Ecuador is currently experiencing a state of emergency and unrest following the escape of gang leader Adolfo Macias, leading to a 60-day state of emergency declared by officials. The United States has posted security alerts, but as of January 15, the Department of State has not issued new travel advisories. Tourists are advised to stay indoors, and a daily curfew is in place from 11 p.m. to 5 a.m. Visitors are encouraged to stay informed through the Ecuador Ministry of Tourism.
The situation escalated since January 7, with Macias' escape triggering violence, including the takeover of a television station in Guayaquil. Ecuador's military has been patrolling certain cities for over a week. While airports remain open, some commercial airlines have canceled flights, prompting visitors to check with their individual airlines. Although no travel advisory has been issued, caution is recommended, especially in big cities like Quito.
Additionally, the guidance provided in the travel advisory of June 22, 2023, remains valid for U.S. citizens. Residents and travelers are advised to exercise increased caution throughout the country, reconsider travel to areas marked as “Level 3,” and avoid areas marked as “Level 4” in the advisory. Compliance with all local laws, including the nationwide curfew during the state of emergency, is essential. U.S. citizens should be aware that individuals not connected with criminal organizations may exploit the current conflict to commit crimes of opportunity.

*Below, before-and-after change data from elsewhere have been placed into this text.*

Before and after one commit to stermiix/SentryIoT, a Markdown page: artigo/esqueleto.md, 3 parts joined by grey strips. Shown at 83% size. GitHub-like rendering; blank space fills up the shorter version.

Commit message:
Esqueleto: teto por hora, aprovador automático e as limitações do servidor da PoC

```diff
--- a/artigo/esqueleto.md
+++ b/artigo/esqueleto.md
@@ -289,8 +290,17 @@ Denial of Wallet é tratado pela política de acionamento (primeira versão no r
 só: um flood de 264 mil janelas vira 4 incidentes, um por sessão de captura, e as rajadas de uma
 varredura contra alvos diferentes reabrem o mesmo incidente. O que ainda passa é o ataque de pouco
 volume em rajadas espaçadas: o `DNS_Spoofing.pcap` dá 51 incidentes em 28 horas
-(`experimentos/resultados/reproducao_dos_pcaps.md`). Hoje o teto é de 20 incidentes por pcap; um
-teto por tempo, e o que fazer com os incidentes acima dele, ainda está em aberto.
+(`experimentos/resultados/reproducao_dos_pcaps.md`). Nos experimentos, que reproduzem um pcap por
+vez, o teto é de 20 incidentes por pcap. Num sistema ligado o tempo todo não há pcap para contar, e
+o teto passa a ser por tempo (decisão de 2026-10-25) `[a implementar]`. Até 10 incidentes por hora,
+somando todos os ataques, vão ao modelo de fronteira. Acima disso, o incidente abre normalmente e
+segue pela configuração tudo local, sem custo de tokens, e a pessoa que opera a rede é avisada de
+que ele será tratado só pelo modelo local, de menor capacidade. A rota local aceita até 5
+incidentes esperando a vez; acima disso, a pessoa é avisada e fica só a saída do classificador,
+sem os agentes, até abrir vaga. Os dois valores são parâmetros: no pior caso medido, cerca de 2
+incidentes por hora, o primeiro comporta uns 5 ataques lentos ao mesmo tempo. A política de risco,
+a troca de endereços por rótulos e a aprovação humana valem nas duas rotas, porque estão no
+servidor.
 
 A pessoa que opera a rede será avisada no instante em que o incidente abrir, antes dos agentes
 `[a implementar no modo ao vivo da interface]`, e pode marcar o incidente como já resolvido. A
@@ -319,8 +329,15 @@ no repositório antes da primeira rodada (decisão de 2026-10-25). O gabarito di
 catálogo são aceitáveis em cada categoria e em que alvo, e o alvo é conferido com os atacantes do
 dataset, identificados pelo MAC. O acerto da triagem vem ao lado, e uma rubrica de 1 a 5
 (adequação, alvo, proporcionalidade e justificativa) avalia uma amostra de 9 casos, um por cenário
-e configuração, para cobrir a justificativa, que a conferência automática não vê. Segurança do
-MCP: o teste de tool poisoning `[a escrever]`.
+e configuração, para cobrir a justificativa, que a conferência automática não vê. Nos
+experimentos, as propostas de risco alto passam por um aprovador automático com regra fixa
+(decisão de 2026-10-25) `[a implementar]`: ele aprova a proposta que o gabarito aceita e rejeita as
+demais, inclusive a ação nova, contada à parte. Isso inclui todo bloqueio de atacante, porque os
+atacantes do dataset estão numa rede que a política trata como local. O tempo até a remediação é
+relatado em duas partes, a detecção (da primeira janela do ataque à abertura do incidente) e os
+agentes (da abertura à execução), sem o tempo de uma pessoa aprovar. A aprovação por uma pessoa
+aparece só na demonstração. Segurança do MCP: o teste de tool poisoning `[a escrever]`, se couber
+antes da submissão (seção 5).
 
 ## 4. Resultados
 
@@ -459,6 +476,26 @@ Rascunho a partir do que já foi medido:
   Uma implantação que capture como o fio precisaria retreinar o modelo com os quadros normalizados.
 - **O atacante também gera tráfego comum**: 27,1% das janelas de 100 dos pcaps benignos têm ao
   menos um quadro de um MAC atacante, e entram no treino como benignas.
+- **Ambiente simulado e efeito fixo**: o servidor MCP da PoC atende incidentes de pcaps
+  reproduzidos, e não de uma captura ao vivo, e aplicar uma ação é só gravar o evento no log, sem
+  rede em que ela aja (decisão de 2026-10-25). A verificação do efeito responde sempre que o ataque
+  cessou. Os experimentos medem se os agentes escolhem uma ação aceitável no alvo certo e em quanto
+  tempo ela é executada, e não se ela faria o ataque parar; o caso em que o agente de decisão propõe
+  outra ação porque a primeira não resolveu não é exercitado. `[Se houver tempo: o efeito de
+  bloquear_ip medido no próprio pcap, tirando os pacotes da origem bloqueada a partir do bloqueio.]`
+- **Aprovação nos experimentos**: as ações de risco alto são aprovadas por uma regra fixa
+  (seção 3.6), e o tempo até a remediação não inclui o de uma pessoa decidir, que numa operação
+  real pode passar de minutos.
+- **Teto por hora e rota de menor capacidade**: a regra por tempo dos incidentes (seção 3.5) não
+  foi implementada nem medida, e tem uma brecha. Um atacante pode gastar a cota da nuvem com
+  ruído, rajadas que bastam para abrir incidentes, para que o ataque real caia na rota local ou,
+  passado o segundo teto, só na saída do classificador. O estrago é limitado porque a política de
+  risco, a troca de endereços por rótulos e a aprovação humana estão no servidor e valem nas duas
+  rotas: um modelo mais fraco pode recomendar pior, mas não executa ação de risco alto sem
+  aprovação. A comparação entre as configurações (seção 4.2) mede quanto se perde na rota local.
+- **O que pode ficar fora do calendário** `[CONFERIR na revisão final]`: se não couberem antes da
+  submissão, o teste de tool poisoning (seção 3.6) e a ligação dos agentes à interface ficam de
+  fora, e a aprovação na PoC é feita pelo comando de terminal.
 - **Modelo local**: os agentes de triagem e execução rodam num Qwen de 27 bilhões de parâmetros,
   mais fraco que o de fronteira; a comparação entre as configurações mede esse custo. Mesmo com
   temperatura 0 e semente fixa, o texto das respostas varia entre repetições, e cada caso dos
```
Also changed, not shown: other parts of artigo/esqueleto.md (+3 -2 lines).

International airports in Quito and Guayaquil remain fully operational; however, some carriers have canceled flights to/from the United States in recent and upcoming days. Travelers are urged to closely monitor their flight status and work to rebook with the same airline or an alternative carrier.
For more information and updates, please visit Ecuador’s U.S. Embassy and Consulate website.